WHAT TO DO = From the first line of the data below through the line holding "Changed region(s): [[0.4375, 0.0312, 0.4688, 0.9375]]", output each line exactly and leave the pictures out.

DATA EXTRACT =
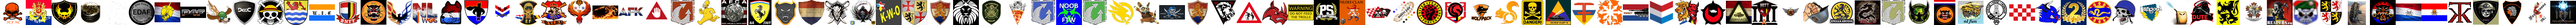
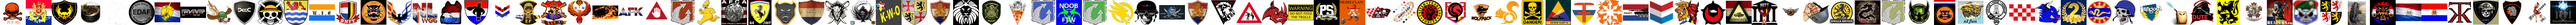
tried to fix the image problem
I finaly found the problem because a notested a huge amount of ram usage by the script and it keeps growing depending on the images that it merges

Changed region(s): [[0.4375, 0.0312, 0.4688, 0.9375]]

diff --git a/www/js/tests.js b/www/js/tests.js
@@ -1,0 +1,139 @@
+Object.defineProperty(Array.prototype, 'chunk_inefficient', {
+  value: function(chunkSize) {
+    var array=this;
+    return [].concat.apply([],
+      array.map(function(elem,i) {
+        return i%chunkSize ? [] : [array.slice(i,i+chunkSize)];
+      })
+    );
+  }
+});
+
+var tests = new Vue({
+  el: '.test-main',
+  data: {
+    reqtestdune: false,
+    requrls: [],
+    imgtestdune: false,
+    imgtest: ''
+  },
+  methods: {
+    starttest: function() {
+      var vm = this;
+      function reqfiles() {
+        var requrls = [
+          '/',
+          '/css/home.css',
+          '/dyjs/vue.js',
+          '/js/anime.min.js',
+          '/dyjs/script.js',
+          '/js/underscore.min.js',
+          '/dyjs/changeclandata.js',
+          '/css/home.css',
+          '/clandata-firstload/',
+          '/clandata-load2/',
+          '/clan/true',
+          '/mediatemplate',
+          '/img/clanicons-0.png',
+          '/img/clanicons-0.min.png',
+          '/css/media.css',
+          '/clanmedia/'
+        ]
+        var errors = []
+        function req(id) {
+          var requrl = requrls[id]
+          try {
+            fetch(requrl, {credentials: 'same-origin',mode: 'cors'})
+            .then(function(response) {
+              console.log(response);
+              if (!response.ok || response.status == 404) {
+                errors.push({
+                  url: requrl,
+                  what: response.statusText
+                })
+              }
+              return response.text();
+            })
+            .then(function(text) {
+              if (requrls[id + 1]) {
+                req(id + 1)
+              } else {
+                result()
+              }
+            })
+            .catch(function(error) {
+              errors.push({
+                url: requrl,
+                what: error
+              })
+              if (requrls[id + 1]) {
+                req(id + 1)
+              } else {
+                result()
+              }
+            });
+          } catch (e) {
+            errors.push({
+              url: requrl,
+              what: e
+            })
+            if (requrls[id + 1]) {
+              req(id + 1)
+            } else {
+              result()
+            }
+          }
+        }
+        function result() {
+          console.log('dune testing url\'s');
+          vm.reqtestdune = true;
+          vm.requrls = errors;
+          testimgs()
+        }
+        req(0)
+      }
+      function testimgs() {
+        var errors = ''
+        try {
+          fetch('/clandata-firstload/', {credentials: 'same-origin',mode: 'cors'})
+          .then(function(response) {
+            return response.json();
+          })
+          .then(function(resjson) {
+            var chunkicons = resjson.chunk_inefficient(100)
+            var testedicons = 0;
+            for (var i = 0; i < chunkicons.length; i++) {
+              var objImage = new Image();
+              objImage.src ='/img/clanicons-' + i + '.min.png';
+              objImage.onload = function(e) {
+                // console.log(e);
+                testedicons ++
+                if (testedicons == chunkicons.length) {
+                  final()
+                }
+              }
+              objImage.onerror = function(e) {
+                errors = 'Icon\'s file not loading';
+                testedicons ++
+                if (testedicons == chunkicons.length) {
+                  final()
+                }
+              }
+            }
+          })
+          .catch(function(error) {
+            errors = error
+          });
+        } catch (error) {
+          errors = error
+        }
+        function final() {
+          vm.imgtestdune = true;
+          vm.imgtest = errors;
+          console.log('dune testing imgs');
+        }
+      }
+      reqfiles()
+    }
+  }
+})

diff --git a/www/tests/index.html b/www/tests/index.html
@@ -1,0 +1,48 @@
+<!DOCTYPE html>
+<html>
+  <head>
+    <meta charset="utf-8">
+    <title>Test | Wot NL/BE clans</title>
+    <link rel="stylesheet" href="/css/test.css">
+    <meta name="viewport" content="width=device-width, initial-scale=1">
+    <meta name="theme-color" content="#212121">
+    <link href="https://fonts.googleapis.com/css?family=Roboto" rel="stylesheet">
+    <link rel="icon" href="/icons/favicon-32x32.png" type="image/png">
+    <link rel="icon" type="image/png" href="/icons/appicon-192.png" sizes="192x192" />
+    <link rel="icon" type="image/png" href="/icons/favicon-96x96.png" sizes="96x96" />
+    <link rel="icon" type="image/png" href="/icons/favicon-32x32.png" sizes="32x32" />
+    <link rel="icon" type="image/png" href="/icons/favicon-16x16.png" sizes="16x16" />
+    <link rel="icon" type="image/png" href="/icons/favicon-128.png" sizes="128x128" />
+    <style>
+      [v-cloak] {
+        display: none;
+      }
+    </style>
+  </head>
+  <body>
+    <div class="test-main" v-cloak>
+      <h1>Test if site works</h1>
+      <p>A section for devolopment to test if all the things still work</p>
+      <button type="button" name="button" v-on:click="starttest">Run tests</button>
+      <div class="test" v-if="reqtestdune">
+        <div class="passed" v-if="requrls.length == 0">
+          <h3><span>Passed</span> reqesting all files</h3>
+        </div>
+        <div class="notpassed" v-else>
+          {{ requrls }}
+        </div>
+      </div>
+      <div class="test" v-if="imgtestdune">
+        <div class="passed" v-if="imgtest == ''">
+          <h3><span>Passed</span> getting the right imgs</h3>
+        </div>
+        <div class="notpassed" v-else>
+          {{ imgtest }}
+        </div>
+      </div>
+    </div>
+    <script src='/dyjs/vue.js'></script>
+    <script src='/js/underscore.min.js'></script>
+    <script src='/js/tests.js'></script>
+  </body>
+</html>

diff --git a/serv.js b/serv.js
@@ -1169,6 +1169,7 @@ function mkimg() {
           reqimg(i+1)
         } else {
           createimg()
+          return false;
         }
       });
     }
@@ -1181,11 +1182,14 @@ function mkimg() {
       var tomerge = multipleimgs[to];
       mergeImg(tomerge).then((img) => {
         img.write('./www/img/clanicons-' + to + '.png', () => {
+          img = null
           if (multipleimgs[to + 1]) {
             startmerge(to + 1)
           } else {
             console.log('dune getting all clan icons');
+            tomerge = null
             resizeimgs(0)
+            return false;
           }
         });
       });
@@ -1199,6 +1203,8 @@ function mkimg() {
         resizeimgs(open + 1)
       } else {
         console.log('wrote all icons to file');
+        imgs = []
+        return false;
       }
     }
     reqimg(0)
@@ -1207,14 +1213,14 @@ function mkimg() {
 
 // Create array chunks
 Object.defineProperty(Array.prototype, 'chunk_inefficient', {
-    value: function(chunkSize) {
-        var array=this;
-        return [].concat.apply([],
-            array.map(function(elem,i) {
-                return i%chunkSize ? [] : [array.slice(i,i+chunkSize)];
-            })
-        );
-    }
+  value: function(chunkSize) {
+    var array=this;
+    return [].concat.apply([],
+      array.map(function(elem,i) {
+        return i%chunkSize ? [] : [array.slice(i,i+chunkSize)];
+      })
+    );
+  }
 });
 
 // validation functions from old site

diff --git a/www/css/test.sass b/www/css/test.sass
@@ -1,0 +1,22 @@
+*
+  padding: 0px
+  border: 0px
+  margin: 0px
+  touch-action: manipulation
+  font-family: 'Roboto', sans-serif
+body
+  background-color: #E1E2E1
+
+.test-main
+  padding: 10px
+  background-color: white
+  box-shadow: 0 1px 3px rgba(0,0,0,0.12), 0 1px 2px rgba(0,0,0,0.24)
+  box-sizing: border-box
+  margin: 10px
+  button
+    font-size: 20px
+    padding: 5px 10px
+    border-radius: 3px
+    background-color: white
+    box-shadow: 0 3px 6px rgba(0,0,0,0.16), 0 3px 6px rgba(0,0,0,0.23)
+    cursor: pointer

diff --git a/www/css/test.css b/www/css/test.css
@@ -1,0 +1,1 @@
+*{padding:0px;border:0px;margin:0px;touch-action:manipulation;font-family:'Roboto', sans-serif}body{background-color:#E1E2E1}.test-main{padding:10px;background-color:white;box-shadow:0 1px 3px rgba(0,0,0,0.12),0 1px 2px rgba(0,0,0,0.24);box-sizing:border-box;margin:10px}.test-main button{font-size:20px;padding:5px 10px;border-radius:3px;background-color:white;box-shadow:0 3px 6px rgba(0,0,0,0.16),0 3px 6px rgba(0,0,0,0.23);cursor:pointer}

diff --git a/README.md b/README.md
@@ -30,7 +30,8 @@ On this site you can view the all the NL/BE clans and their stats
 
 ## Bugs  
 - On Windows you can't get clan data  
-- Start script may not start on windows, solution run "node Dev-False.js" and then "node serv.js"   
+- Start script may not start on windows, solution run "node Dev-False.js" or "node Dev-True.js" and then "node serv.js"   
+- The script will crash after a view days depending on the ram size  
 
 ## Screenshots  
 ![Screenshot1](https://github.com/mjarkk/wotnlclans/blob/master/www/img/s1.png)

WRITTEN SOLUTION =
tried to fix the image problem
I finaly found the problem because a notested a huge amount of ram usage by the script and it keeps growing depending on the images that it merges

Changed region(s): [[0.4375, 0.0312, 0.4688, 0.9375]]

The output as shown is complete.